- [DIRECTIONS] Copy each line from the records below in which the word "HojePage" is found.

- [RAW DATA]

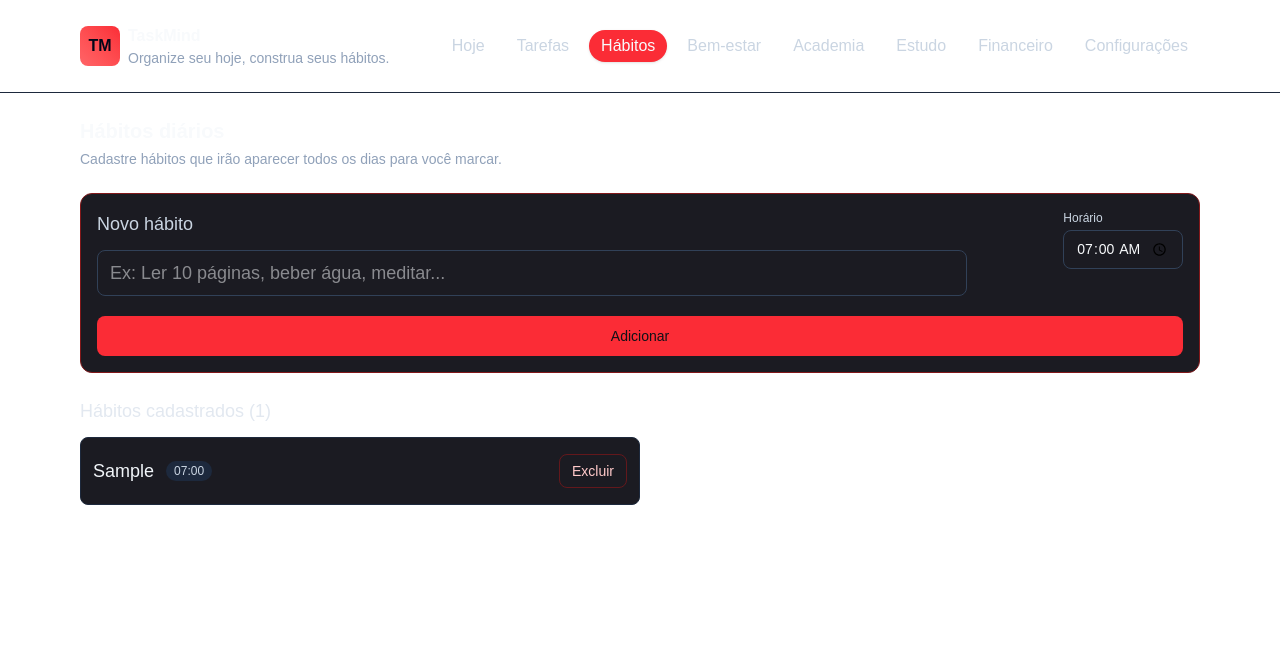
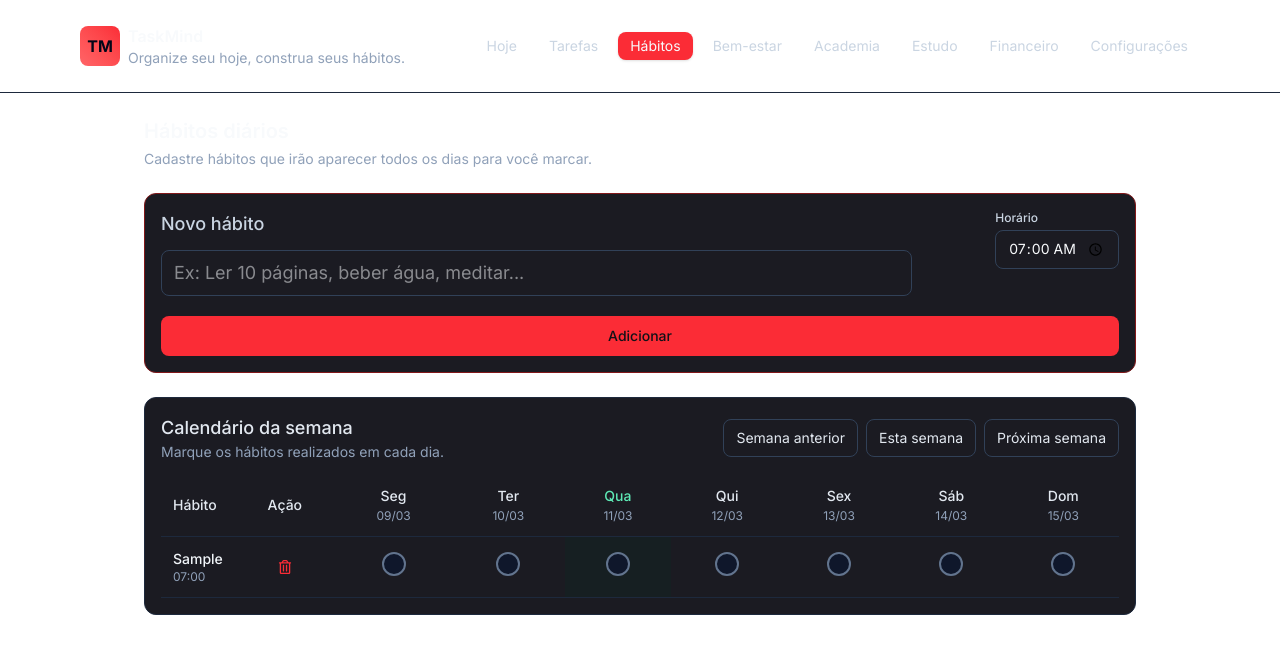
Before and after one commit to zinfex/taskmind, a Next.js app: page /habitos in a window 1280 px wide. Both pictures are taken after typing "Sample" into the empty fields and a click on the button "Adicionar". Shown: the top 654 px of the page. Built offline with nearby package versions, Linux system fonts and the light colour scheme.

Commit message:
Feat: Tabela de check de hábitos & Melhorias de estilização

```diff
--- a/package.json
+++ b/package.json
@@ -11,7 +11,8 @@
   "dependencies": {
     "next": "16.1.6",
     "react": "19.2.3",
-    "react-dom": "19.2.3"
+    "react-dom": "19.2.3",
+    "react-icons": "^5.6.0"
   },
   "devDependencies": {
     "@tailwindcss/postcss": "^4",
--- a/src/app/components/Header.tsx
+++ b/src/app/components/Header.tsx
@@ -18,7 +18,7 @@ export function Header() {
   const pathname = usePathname();
 
   return (
-    <header className="border-b border-slate-800 backdrop-blur">
+    <header className="border-b border-slate-800 backdrop-blur sticky top-0 z-40 bg-background/95 backdrop-blur supports-[backdrop-filter]:bg-background/60">
       <div className="mx-auto flex max-w-6xl flex-col gap-3 px-4 py-6 sm:flex-row sm:items-center sm:justify-between">
         <div className="flex items-center gap-2">
           <div className="flex h-10 w-10 items-center justify-center rounded-lg bg-gradient-to-tr from-red-400 to-red-500 text-md font-bold text-slate-950">
@@ -32,7 +32,7 @@ export function Header() {
           </div>
         </div>
 
-        <nav className="flex flex-wrap gap-2 text-md">
+        <nav className="flex flex-wrap gap-2 text-sm">
           {tabs.map(tab => {
             const ativo =
               pathname === tab.href ||
@@ -43,7 +43,7 @@ export function Header() {
                 key={tab.href}
                 href={tab.href}
                 className={[
-                  'rounded-full px-3 py-1 transition-colors',
+                  'rounded-lg px-3 py-1 transition-colors',
                   ativo
                     ? 'bg-red-500 text-slate-50 shadow-sm'
                     : 'text-slate-300 hover:bg-slate-800 hover:text-slate-50',
--- a/src/app/globals.css
+++ b/src/app/globals.css
@@ -22,5 +22,5 @@
 body {
   background: var(--background);
   color: var(--foreground);
-  font-family: Arial, Helvetica, sans-serif;
+  font-family: Inter, Helvetica, sans-serif;
 }
--- a/src/app/habitos/page.tsx
+++ b/src/app/habitos/page.tsx
@@ -1,12 +1,52 @@
 'use client';
 
-import { FormEvent, useState } from 'react';
+import { FormEvent, useMemo, useState } from 'react';
 import { useTaskmind } from '../providers';
+import { FaRegTrashAlt } from 'react-icons/fa';
+
+function toISODate(d: Date) {
+  const ano = d.getFullYear();
+  const mes = String(d.getMonth() + 1).padStart(2, '0');
+  const dia = String(d.getDate()).padStart(2, '0');
+  return `${ano}-${mes}-${dia}`;
+}
+
+function startOfWeekMonday(base: Date) {
+  const d = new Date(base);
+  d.setHours(0, 0, 0, 0);
+  const day = d.getDay(); // 0=Dom, 1=Seg...
+  const diff = (day + 6) % 7; // Seg=0 ... Dom=6
+  d.setDate(d.getDate() - diff);
+  return d;
+}
 
 export default function HabitosPage() {
-  const { habitos, adicionarHabito, removerHabito } = useTaskmind();
+  const {
+    hoje,
+    habitos,
+    adicionarHabito,
+    removerHabito,
+    alternarHabitoNoDia,
+    habitoConcluidoNoDia,
+  } = useTaskmind();
   const [titulo, setTitulo] = useState('');
   const [horario, setHorario] = useState('07:00');
+  const [semanaInicio, setSemanaInicio] = useState(() =>
+    startOfWeekMonday(new Date()),
+  );
+
+  const diasDaSemana = useMemo(() => {
+    const labels = ['Seg', 'Ter', 'Qua', 'Qui', 'Sex', 'Sáb', 'Dom'];
+    return Array.from({ length: 7 }).map((_, idx) => {
+      const d = new Date(semanaInicio);
+      d.setDate(d.getDate() + idx);
+      return {
+        label: labels[idx],
+        date: d,
+        iso: toISODate(d),
+      };
+    });
+  }, [semanaInicio]);
 
   function handleSubmit(event: FormEvent) {
     event.preventDefault();
@@ -63,40 +103,141 @@ export default function HabitosPage() {
 
       </form>
 
+      <div className="rounded-xl border border-slate-800 bg-[#1B1B22] p-4">
+        <div className="mb-3 flex flex-col gap-2 sm:flex-row sm:items-center sm:justify-between">
           <div>
-        <h2 className="mb-3 text-lg font-medium text-slate-200">
-          Hábitos cadastrados ({habitos.length})
+            <h2 className="text-lg font-medium text-slate-200">
+              Calendário da semana
             </h2>
+            <p className="text-sm text-slate-400">
+              Marque os hábitos realizados em cada dia.
+            </p>
+          </div>
+
+          <div className="flex items-center gap-2">
+            <button
+              type="button"
+              onClick={() => {
+                const d = new Date(semanaInicio);
+                d.setDate(d.getDate() - 7);
+                setSemanaInicio(d);
+              }}
+              className="rounded-lg border border-slate-700 bg-transparent px-3 py-2 text-sm text-slate-200 transition hover:bg-slate-900"
+            >
+              Semana anterior
+            </button>
+            <button
+              type="button"
+              onClick={() => setSemanaInicio(startOfWeekMonday(new Date()))}
+              className="rounded-lg border border-slate-700 bg-transparent px-3 py-2 text-sm text-slate-200 transition hover:bg-slate-900"
+            >
+              Esta semana
+            </button>
+            <button
+              type="button"
+              onClick={() => {
+                const d = new Date(semanaInicio);
+                d.setDate(d.getDate() + 7);
+                setSemanaInicio(d);
+              }}
+              className="rounded-lg border border-slate-700 bg-transparent px-3 py-2 text-sm text-slate-200 transition hover:bg-slate-900"
+            >
+              Próxima semana
+            </button>
+          </div>
+        </div>
 
         {habitos.length === 0 ? (
           <p className="text-sm text-slate-400">
-            Nenhum hábito cadastrado ainda. Comece adicionando o primeiro acima.
+            Cadastre hábitos acima para visualizar o calendário semanal.
           </p>
         ) : (
-          <ul className="flex flex-col gap-2 md:w-[50%]">
-            {habitos.map(habito => (
-              <li
-                key={habito.id}
-                className="flex items-center justify-between rounded-lg border-1 border-slate-800 bg-[#1B1B22] px-3 py-4"
+          <div className="overflow-x-auto">
+            <table className="w-full min-w-[720px] border-separate border-spacing-0">
+              <thead>
+                <tr>
+                  <th className="sticky left-0 z-10 w-[30px] border-b border-slate-800 bg-[#1B1B22] px-3 py-3 text-left text-sm font-medium text-slate-200">
+                    Hábito
+                  </th>
+                  <th className='className="sticky left-0 z-10 w-[100px] border-b border-slate-800 bg-[#1B1B22] px-3 py-3 text-center text-sm font-medium text-slate-200'>Ação</th>
+                  {diasDaSemana.map(dia => {
+                    const isHoje = dia.iso === hoje;
+                    return (
+                      <th
+                        key={dia.iso}
+                        className={[
+                          'border-b border-slate-800 px-3 py-3 text-center text-sm font-medium',
+                          isHoje ? 'text-emerald-300' : 'text-slate-200',
+                        ].join(' ')}
                       >
-                <div className="flex items-center gap-3">
-                  <span className="text-lg text-slate-100">{habito.titulo}</span>
-                  <span className="rounded-full bg-slate-800 px-2 py-0.5 text-xs text-slate-300">
-                    {habito.horario}
+                        <div className="flex flex-col items-center gap-0.5">
+                          <span>{dia.label}</span>
+                          <span className="text-xs font-normal text-slate-400">
+                            {dia.iso.slice(8, 10)}/{dia.iso.slice(5, 7)}
                           </span>
                         </div>
+                      </th>
+                    );
+                  })}
+                </tr>
+              </thead>
+              <tbody>
+                {habitos.map(habito => (
+                  <tr key={habito.id}>
+                    <td className="sticky left-0 z-10 border-b border-slate-800 bg-[#1B1B22] px-3 py-3 text-left">
+                      <div className="flex items-center justify-between gap-3">
+                        <div className="min-w-0">
+                          <p className="truncate text-sm font-medium text-slate-100">
+                            {habito.titulo}
+                          </p>
+                          <p className="text-xs text-slate-400">
+                            {habito.horario}
+                          </p>
+                        </div>
+                      </div>
+                    </td>
 
+                    <td className="sticky left-0 z-10 border-b border-slate-800 bg-[#1B1B22] px-3 py-3 text-center">
                       <button
                       type="button"
                       onClick={() => removerHabito(habito.id)}
-                  className="rounded-lg border border-red-900/70 bg-transparent px-3 py-1.5 text-sm font-medium text-red-200 transition hover:bg-red-950/40 hover:text-red-100"
+                      className="cursor-pointer py-1.5 text-sm font-medium text-red-500 transition"
                       aria-label={`Excluir hábito: ${habito.titulo}`}
                     >
-                  Excluir
+                      <FaRegTrashAlt />
                     </button>
-              </li>
+                    </td>
+
+                    {diasDaSemana.map(dia => {
+                      const checked = habitoConcluidoNoDia(habito.id, dia.iso);
+                      const isHoje = dia.iso === hoje;
+                      return (
+                        <td
+                          key={`${habito.id}-${dia.iso}`}
+                          className={[
+                            'border-b border-slate-800 px-3 py-3 text-center',
+                            isHoje ? 'bg-emerald-950/20' : '',
+                          ].join(' ')}
+                        >
+                          <input
+                            type="checkbox"
+                            checked={checked}
+                            onChange={() =>
+                              alternarHabitoNoDia(habito.id, dia.iso)
+                            }
+                            className="h-6 w-6 appearance-none rounded-full border-2 border-slate-500 bg-slate-900 checked:bg-emerald-500 checked:border-emerald-500 cursor-pointer transition"
+
+                            // className="h-5 w-5 rounded border-slate-600 bg-slate-900 text-emerald-500 focus:ring-emerald-500"
+                            aria-label={`Marcar ${habito.titulo} em ${dia.iso}`}
+                          />
+                        </td>
+                      );
+                    })}
+                  </tr>
                 ))}
-          </ul>
+              </tbody>
+            </table>
+          </div>
         )}
       </div>
     </section>
--- a/src/app/hoje/page.tsx
+++ b/src/app/hoje/page.tsx
@@ -1,5 +1,6 @@
 'use client';
 
+import { FaTasks } from 'react-icons/fa';
 import { useTaskmind } from '../providers';
 
 export default function HojePage() {
@@ -31,7 +32,8 @@ export default function HojePage() {
           </h1>
 
           {tarefasDeHoje.length === 0 ? (
-            <p className="text-sm text-slate-400">
+            <p className="text-sm text-neutral-400 text-center">
+              <FaTasks className='text-neutral-700 text-5xl text-center justify-self-center mb-2'/>
               Nenhuma tarefa cadastrada para hoje. Use a aba &quot;Tarefas&quot;
               para adicionar.
             </p>
@@ -65,7 +67,8 @@ export default function HojePage() {
           )}
         </div>
 
-        <div className='md:w-[50%]'>
+        <div className='md:w-[100%] grid grid-cols-2'>
+          <div>
             <h2 className="mb-3 text-lg font-medium text-slate-200">
             🔁 Hábitos de hoje ({habitos.length})
             </h2>
@@ -75,20 +78,21 @@ export default function HojePage() {
                 Nenhum hábito cadastrado ainda. Use a aba &quot;Hábitos&quot;.
               </p>
             ) : (
-            <ul className="flex flex-col gap-2">
+              <ul className="flex flex-col gap-2 w-full">
                 {habitos.map(habito => {
                   const concluido = habitoConcluidoNoDia(habito.id, hoje);
                   return (
+                    <div className="flex cursor-pointer items-center gap-4 text-lg">
                       <li
                         key={habito.id}
-                    className="flex items-center justify-between rounded-lg border-1 border-slate-800 bg-[#1B1B22] px-3 py-4"
+                        className="flex items-center justify-between rounded-lg border-1 border-slate-800 bg-[#1B1B22] px-3 py-4 transition hover:border-red-800 w-full"
                       >
-                    <label className="flex cursor-pointer items-center gap-4 text-lg">
+                          <div className="flex gap-3 items-center">
                           <input
                             type="checkbox"
                             checked={concluido}
                             onChange={() => alternarHabitoNoDia(habito.id, hoje)}
-                        className="h-6 w-6 appearance-none rounded-full border-2 border-slate-500 bg-slate-900 checked:bg-emerald-500 checked:border-emerald-500 cursor-pointer transition"
+                            className="h-6 w-6 appearance-none rounded-full border-2 border-slate-500  checked:bg-emerald-500 checked:border-emerald-500 cursor-pointer transition"
                           />
                           <span
                             className={
@@ -99,16 +103,21 @@ export default function HojePage() {
                           >
                             {habito.titulo}
                           </span>
+                          </div>
+
                           <span className="rounded-full bg-slate-800 px-2 py-0.5 text-xs text-slate-300">
                             {habito.horario}
                           </span>
-                    </label>
                       </li>
+                    </div>
                   );
                 })}
               </ul>
             )}
           </div>
+
+
+        </div>
       </div>
     </section>
   );
--- a/src/app/layout.tsx
+++ b/src/app/layout.tsx
@@ -1,10 +1,10 @@
 import type { Metadata } from "next";
-import { Geist, Geist_Mono } from "next/font/google";
+import { Inter, Geist_Mono } from "next/font/google";
 import "./globals.css";
 import { TaskmindProvider } from "./providers";
 import { Header } from "./components/Header";
 
-const geistSans = Geist({
+const interSans = Inter({
   variable: "--font-geist-sans",
   subsets: ["latin"],
 });
@@ -27,12 +27,12 @@ export default function RootLayout({
   return (
     <html lang="pt-BR">
       <body
-        className={`${geistSans.variable} ${geistMono.variable} antialiased bg-slate-950 text-slate-50`}
+        className={`${interSans.variable} ${geistMono.variable} antialiased bg-slate-950 text-slate-50`}
       >
         <TaskmindProvider>
           <div className="flex min-h-screen flex-col">
             <Header />
-            <main className="mx-auto flex w-full max-w-6xl flex-1 px-4 py-6">
+            <main className="mx-auto flex w-full max-w-5xl flex-1 px-4 py-6">
               {children}
             </main>
           </div>
```
Also changed, not shown: 1 other file (tests, documents, lock files or other folders). Lines whose indentation alone changed are shown as unchanged.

- [ANSWER TO THIS PROBLEM]
 export default function HojePage() {
@@ -31,7 +32,8 @@ export default function HojePage() {
@@ -65,7 +67,8 @@ export default function HojePage() {
@@ -75,20 +78,21 @@ export default function HojePage() {
@@ -99,16 +103,21 @@ export default function HojePage() {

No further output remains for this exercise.